I never knew how much I liked getting up and going to work in my office until I couldn’t do it any more. When I think back now, I used to moan about the buses and the weather and I didn’t ever appreciate how much I was getting from being with all sorts of different people and being part of something bigger – Sheffield as it went to work every day.

The first few weeks of lockdown I worked incessantly, feeling guilty if I stopped to talk to a family member or stared out of the window for a few minutes. I felt guilty for feeling bored, knowing that so many people had it worse than me. I got backache and neck ache from sitting at the wrong sized chair at a too high table, I hated Zoom meetings – and I also resented the fact that most people seemed to be adapting to working from home well. Everyone I spoke to on Zoom was baking bread or growing vegetables and I felt inadequate that I wasn’t adapting.

The turnaround came gradually. Firstly I realised I had to start taking regular breaks because of my back ache. I started getting up, stretching, leaving the room I was working in and just taking 10 minutes in the kitchen. Then I spoke to a colleague on the phone and he said he was bored and missed the workplace – this allowed me to agree. We had a chat – and laughed – about the old workplace, but we also identified some of the benefits of working from home. We were both fortunate enough to have gardens and we both agreed that spending lunchtime watching the sparrows and blackbirds preparing for nesting was nicer than sitting in the crowded kitchen at work.

Gradually I’ve adapted to the new routine. I have regular breaks and I have a run at midday. It’s very different to how it was in the office, but it’s my workspace and I’ve accepted that now. I still miss leaving the house and travelling to a busy office, but I can see the benefits of home working. I don’t feel guilty and I don’t feel bored. I Zoom regularly, but I still don’t bake bread.

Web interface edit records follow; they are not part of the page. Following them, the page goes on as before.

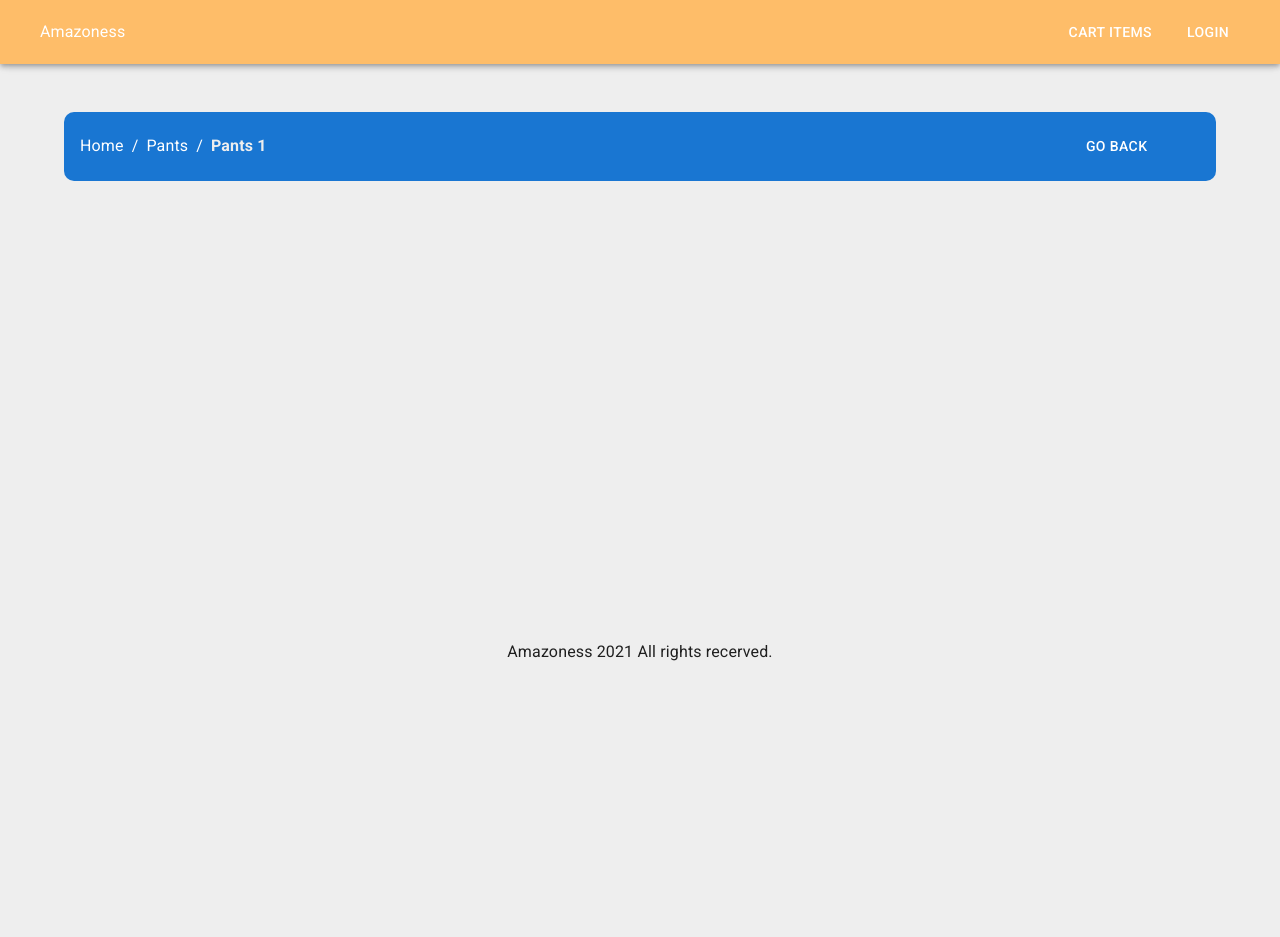
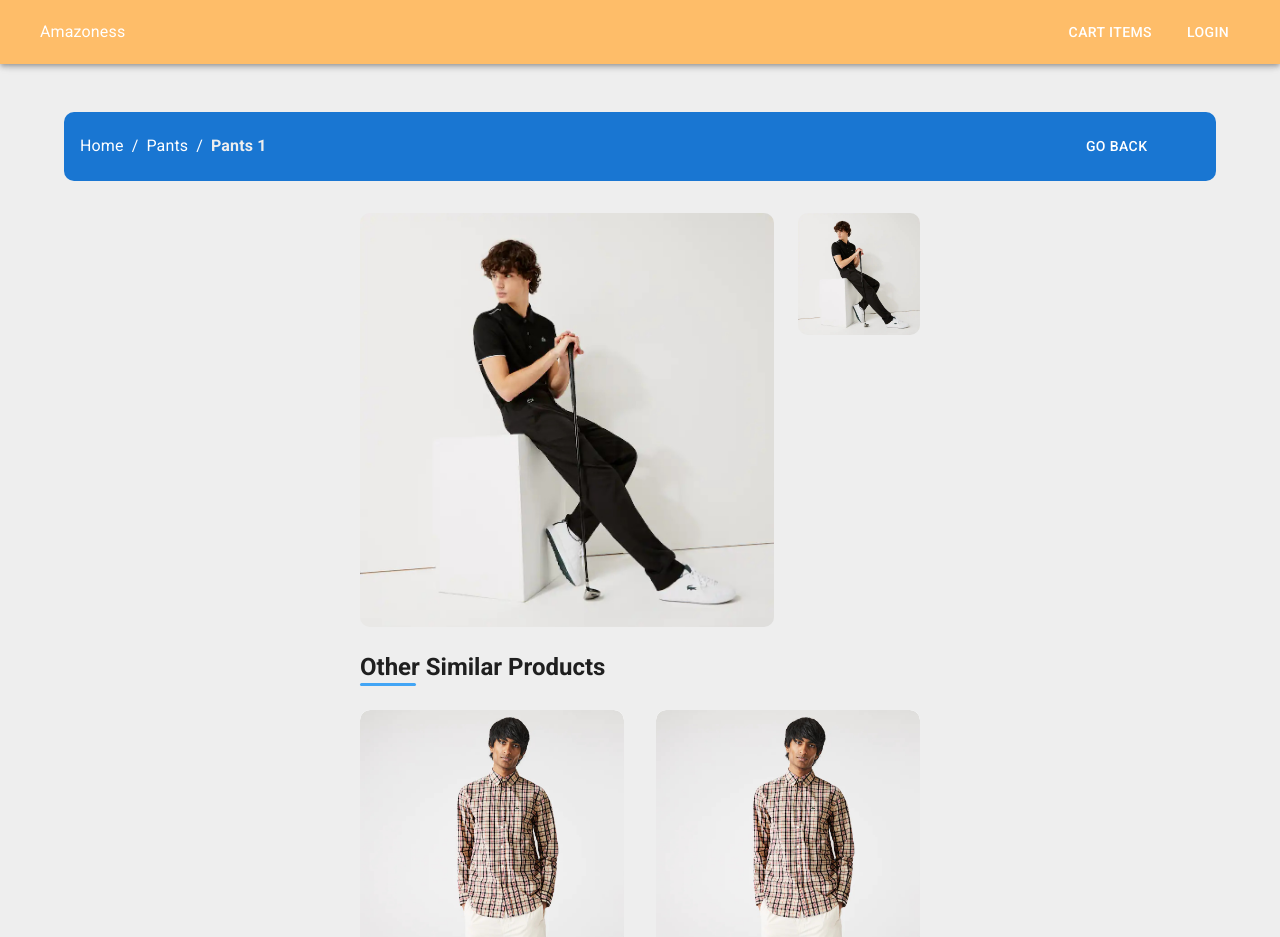
Before and after one commit to TheMrCorvy/amazoness, a Next.js app: page /product/pants-1 in a window 1280 px wide. Shown: the top 937 px of the page. Before the commit the page ends 800 px from the top, so only its background shows below. Built offline with nearby package versions, Linux system fonts and the light colour scheme.

Commit message:
finished left side

```diff
--- a/src/pages/product/[slug].tsx
+++ b/src/pages/product/[slug].tsx
@@ -1,21 +1,27 @@
 import { FC, useEffect, useState } from "react"
 
 import { useRouter } from "next/router"
+import Image from "next/image"
 
-import { Container, Grid } from "@mui/material"
+import { ButtonBase, Container, Grid, Typography } from "@mui/material"
 
 import { data, urlKeyWords } from "../../misc/staticData"
 import { useFakeApi, useSlug } from "../../components/utils"
 import { Product, Req } from "../../misc/types"
 
 import BreadCrumbs from "../../components/BreadCrumbs"
+import ProductCard from "../../components/ProductCard"
+import UnderlinedTitle from "../../components/UnderlinedTitle"
+
+import useStyles from "./styles"
 
 const ProductPage: FC = () => {
 	const router = useRouter()
 	const createSlug = useSlug
 	const callApi = useFakeApi
+	const classes = useStyles()
 
-	const [stateProduct, setStateProduct] = useState<Product>(placeholder)
+	const [product, setProduct] = useState<Product>(placeholder)
 	const [loading, setLoading] = useState(true)
 
 	useEffect(() => {
@@ -29,38 +35,91 @@ const ProductPage: FC = () => {
 		}
 
 		callApi(req).then((res) => {
-			let product: Product = placeholder
+			let apiProduct: Product = placeholder
 
 			data.products.forEach((element) => {
 				if (createSlug(element.name) === slug) {
-					product = element
+					apiProduct = element
 				}
 			})
 
-			if (!product.id) {
+			if (!apiProduct.id) {
 				router.push(urlKeyWords.productNotFound)
 			} else {
 				setLoading(false)
-				setStateProduct(product)
+				setProduct(apiProduct)
 			}
 		})
 	}, [router.isReady])
 
 	return (
 		<Container maxWidth="lg">
-			<Grid container justifyContent="space-around" spacing={4}>
-				<Grid item xs={12}>
-					{!loading && stateProduct.id && (
+			{!loading && product.id && (
+				<Grid container justifyContent="space-around" spacing={4}>
+					<Grid item xs={12}>
 						<BreadCrumbs
-							title={stateProduct.name}
+							title={product.name}
 							steps={{
 								home: "/",
-								[stateProduct.category]: "/" + stateProduct.category,
+								[product.category]: "/" + product.category,
 							}}
 						/>
-					)}
+					</Grid>
+					<Grid item xs={12} md={6}>
+						<Grid container spacing={3}>
+							<Grid item xs={12} md={9}>
+								<Image
+									src={product.images[0]}
+									alt={product.name}
+									height={640}
+									width={640}
+									layout="responsive"
+									className={classes.img}
+								/>
+							</Grid>
+							<Grid item xs={12} md={3}>
+								<Grid container spacing={3}>
+									{product.images.map((image, index) => (
+										<Grid item xs={4} md={12} key={index}>
+											<ButtonBase className={classes.img}>
+												<Image
+													src={image}
+													title={product.name}
+													alt={product.name}
+													width={150}
+													height={150}
+													className={classes.img}
+												/>
+											</ButtonBase>
+										</Grid>
+									))}
+								</Grid>
+							</Grid>
+							<Grid item xs={12} className={classes.marginTop}>
+								<UnderlinedTitle
+									color="info"
+									variant="h5"
+									body="other similar products"
+									useCaps
+									bold
+								/>
+							</Grid>
+							<Grid item xs={12}>
+								<Grid container spacing={4}>
+									{data.products.map(
+										(product, index) =>
+											product.id <= 4 && (
+												<Grid item xs={12} md={6} key={index}>
+													<ProductCard product={product} />
+												</Grid>
+											)
+									)}
+								</Grid>
+							</Grid>
+						</Grid>
+					</Grid>
 				</Grid>
-			</Grid>
+			)}
 		</Container>
 	)
 }
--- /dev/null
+++ b/src/pages/product/styles.ts
@@ -0,0 +1,15 @@
+import { createStyles, makeStyles } from "@mui/styles"
+import { Theme } from "@mui/material/styles"
+
+const useStyles = makeStyles((theme: Theme) =>
+	createStyles({
+		marginTop: {
+			marginTop: "2rem",
+		},
+		img: {
+			borderRadius: 10,
+		},
+	})
+)
+
+export default useStyles
```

I don’t know when I’ll be back in the office but when that happens I know it will take me some time to re-adjust. I suppose that how we humans operate – we’re very adaptable but sometimes we need a bit of time to get our heads around what’s happening.